Which of the lines in the records below hold the string "class"? Copy every one of them.

Excerpts from a dataset
___

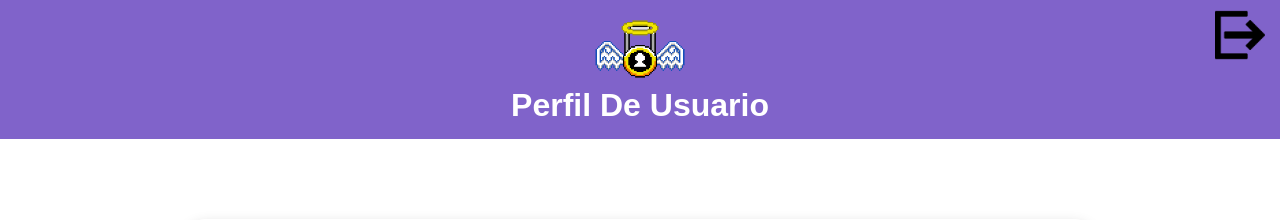
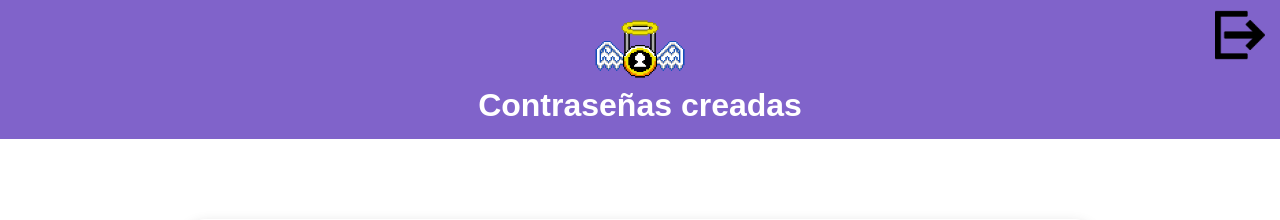
Before and after one commit to Jorkel79/Proyecto_WEBINTEGRAL, a PHP site: page /TablaDeRegistros.php in a window 1280 px wide. Shown: the top 220 px of the page. Run offline with PHP 8.4, Linux system fonts and the light colour scheme.

Commit message:
correcion en el titulo de la pagina

```diff
--- a/TablaDeRegistros.php
+++ b/TablaDeRegistros.php
@@ -10,7 +10,7 @@
 <body>
 <header>
     <img src="css/secupasslogo.png" alt="Logo">
-    <h1>Perfil De Usuario</h1>
+    <h1>Contraseñas creadas</h1>
     <div class="header-buttons">
       <a href="#" class="exit-button" title="Cerrar sesion">
         <img src="css/CerrarSesion.png" alt="Botón de salir">
```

___

## WRITTEN ANSWER
     <div class="header-buttons">
       <a href="#" class="exit-button" title="Cerrar sesion">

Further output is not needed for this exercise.